(Collection entries)
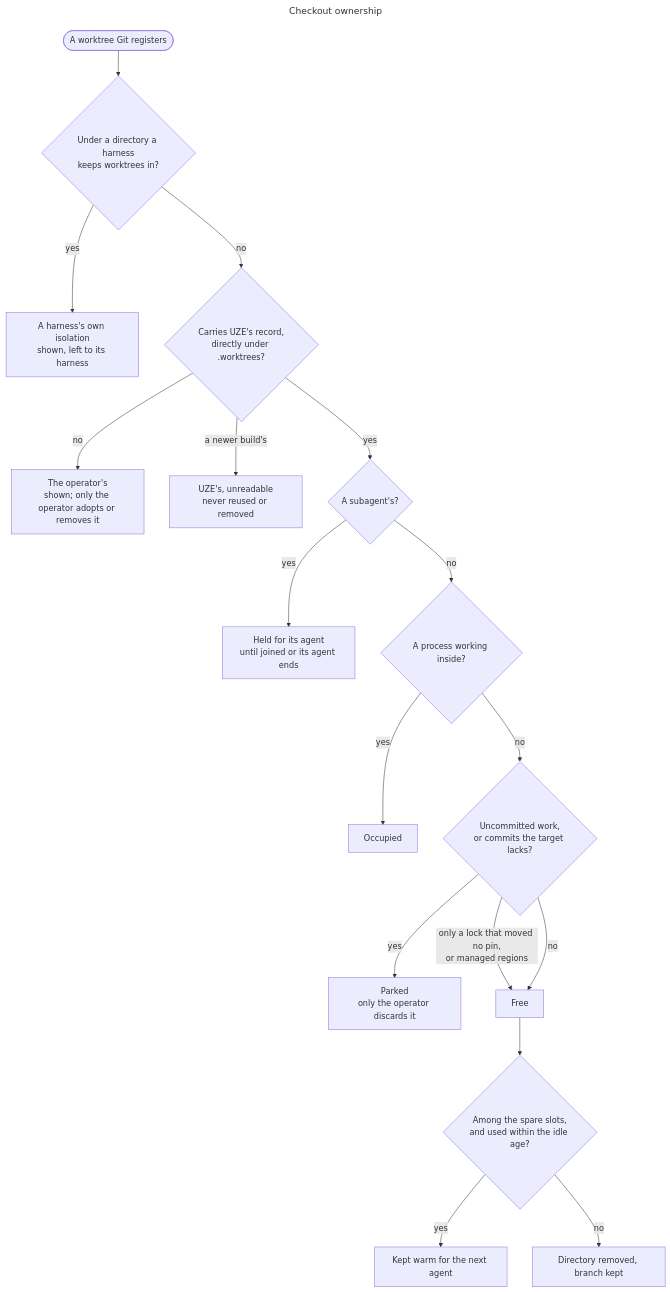
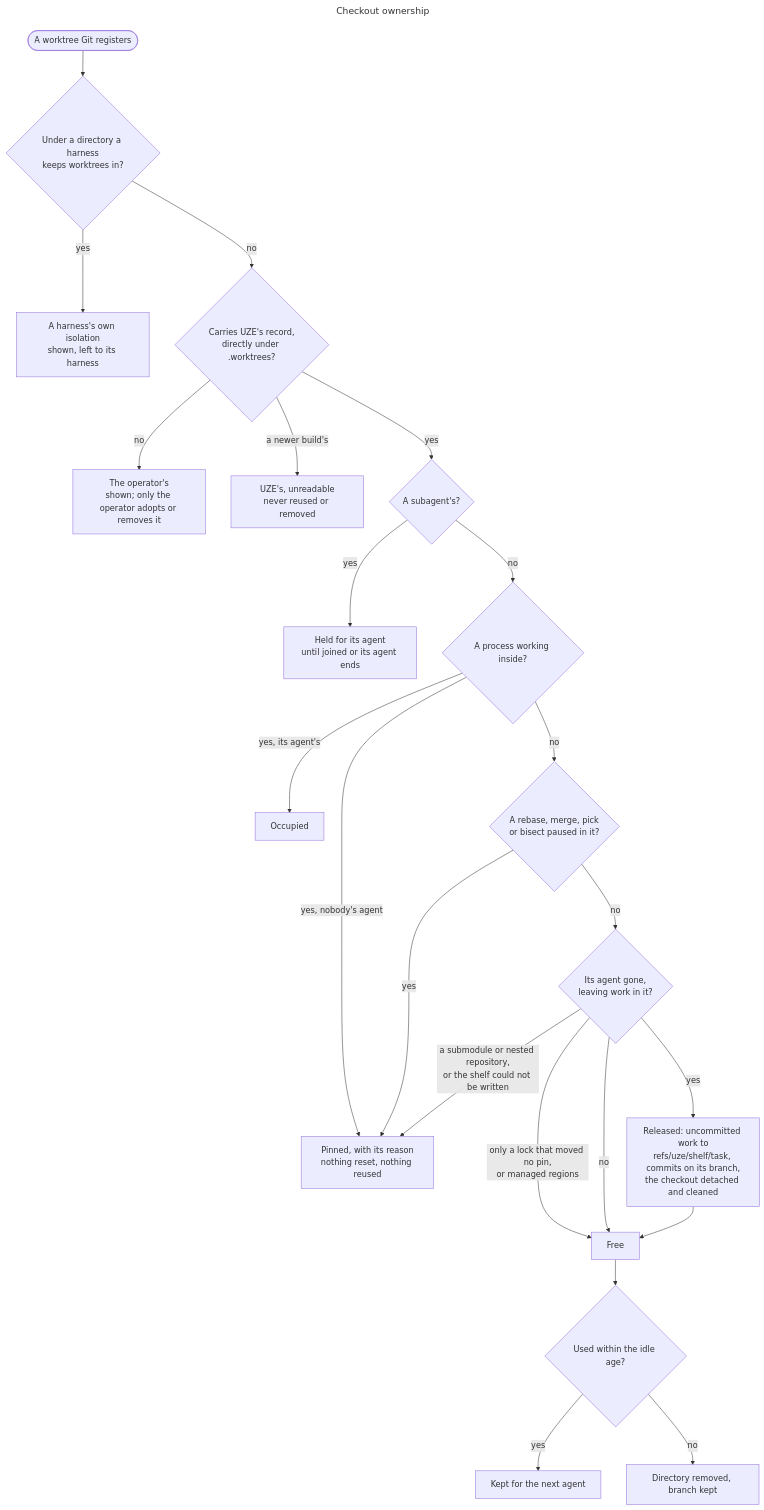
Before and after one commit to uze-sh/uze: the diagram in docs/architecture/checkout-ownership.mmd, drawn with Mermaid. The commit also changed 69 other files, not shown here.

First line of the commit message:
feat(workspace)!: shelve agent work in refs/uze/shelf instead of parking checkouts (#223)

```diff
--- a/docs/architecture/checkout-ownership.mmd
+++ b/docs/architecture/checkout-ownership.mmd
@@ -1,24 +1,30 @@
 ---
 title: Checkout ownership
 ---
 flowchart TD
   worktree([A worktree Git registers]) --> harness{Under a directory a harness<br/>keeps worktrees in?}
   harness -->|yes| theirs[A harness's own isolation<br/>shown, left to its harness]
   harness -->|no| recorded{Carries UZE's record,<br/>directly under .worktrees?}
   recorded -->|no| operator[The operator's<br/>shown; only the operator adopts or removes it]
   recorded -->|a newer build's| unreadable[UZE's, unreadable<br/>never reused or removed]
   recorded -->|yes| slot{A subagent's?}
   slot -->|yes| child[Held for its agent<br/>until joined or its agent ends]
   slot -->|no| inuse{A process working inside?}
-  inuse -->|yes| occupied[Occupied]
-  inuse -->|no| work{Uncommitted work,<br/>or commits the target lacks?}
-  work -->|yes| parked[Parked<br/>only the operator discards it]
+  inuse -->|yes, its agent's| occupied[Occupied]
+  inuse -->|yes, nobody's agent| pinned
+  inuse -->|no| paused{A rebase, merge, pick<br/>or bisect paused in it?}
+  paused -->|yes| pinned[Pinned, with its reason<br/>nothing reset, nothing reused]
+  paused -->|no| work{Its agent gone,<br/>leaving work in it?}
+  work -->|a submodule or nested repository,<br/>or the shelf could not be written| pinned
+  work -->|yes| shelve[Released: uncommitted work to<br/>refs/uze/shelf/task, commits on its branch,<br/>the checkout detached and cleaned]
   work -->|only a lock that moved no pin,<br/>or managed regions| free
   work -->|no| free[Free]
-  free --> spare{Among the spare slots,<br/>and used within the idle age?}
-  spare -->|yes| kept[Kept warm for the next agent]
-  spare -->|no| removed[Directory removed, branch kept]
+  shelve --> free
+  free --> idle{Used within the idle age?}
+  idle -->|yes| kept[Kept for the next agent]
+  idle -->|no| removed[Directory removed, branch kept]
   click recorded href "crates/uze-workspace/src/checkout/record.rs"
   click inuse href "crates/uze-core/src/machine/process_cwd.rs"
-  click spare href "crates/uze-workspace/src/checkout.rs"
+  click idle href "crates/uze-workspace/src/checkout.rs"
+  click shelve href "crates/uze-workspace/src/checkout/shelf.rs"
   click child href "crates/uze-workspace/src/checkout/subagent.rs"
```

_Work to be completed_. Reproduce all the entries that precede this task, word for word, minus any pictures.

_Result for this task_.
Before and after one commit to uze-sh/uze: the diagram in docs/architecture/checkout-ownership.mmd, drawn with Mermaid. The commit also changed 69 other files, not shown here.

First line of the commit message:
feat(workspace)!: shelve agent work in refs/uze/shelf instead of parking checkouts (#223)

```diff
--- a/docs/architecture/checkout-ownership.mmd
+++ b/docs/architecture/checkout-ownership.mmd
@@ -1,24 +1,30 @@
 ---
 title: Checkout ownership
 ---
 flowchart TD
   worktree([A worktree Git registers]) --> harness{Under a directory a harness<br/>keeps worktrees in?}
   harness -->|yes| theirs[A harness's own isolation<br/>shown, left to its harness]
   harness -->|no| recorded{Carries UZE's record,<br/>directly under .worktrees?}
   recorded -->|no| operator[The operator's<br/>shown; only the operator adopts or removes it]
   recorded -->|a newer build's| unreadable[UZE's, unreadable<br/>never reused or removed]
   recorded -->|yes| slot{A subagent's?}
   slot -->|yes| child[Held for its agent<br/>until joined or its agent ends]
   slot -->|no| inuse{A process working inside?}
-  inuse -->|yes| occupied[Occupied]
-  inuse -->|no| work{Uncommitted work,<br/>or commits the target lacks?}
-  work -->|yes| parked[Parked<br/>only the operator discards it]
+  inuse -->|yes, its agent's| occupied[Occupied]
+  inuse -->|yes, nobody's agent| pinned
+  inuse -->|no| paused{A rebase, merge, pick<br/>or bisect paused in it?}
+  paused -->|yes| pinned[Pinned, with its reason<br/>nothing reset, nothing reused]
+  paused -->|no| work{Its agent gone,<br/>leaving work in it?}
+  work -->|a submodule or nested repository,<br/>or the shelf could not be written| pinned
+  work -->|yes| shelve[Released: uncommitted work to<br/>refs/uze/shelf/task, commits on its branch,<br/>the checkout detached and cleaned]
   work -->|only a lock that moved no pin,<br/>or managed regions| free
   work -->|no| free[Free]
-  free --> spare{Among the spare slots,<br/>and used within the idle age?}
-  spare -->|yes| kept[Kept warm for the next agent]
-  spare -->|no| removed[Directory removed, branch kept]
+  shelve --> free
+  free --> idle{Used within the idle age?}
+  idle -->|yes| kept[Kept for the next agent]
+  idle -->|no| removed[Directory removed, branch kept]
   click recorded href "crates/uze-workspace/src/checkout/record.rs"
   click inuse href "crates/uze-core/src/machine/process_cwd.rs"
-  click spare href "crates/uze-workspace/src/checkout.rs"
+  click idle href "crates/uze-workspace/src/checkout.rs"
+  click shelve href "crates/uze-workspace/src/checkout/shelf.rs"
   click child href "crates/uze-workspace/src/checkout/subagent.rs"
```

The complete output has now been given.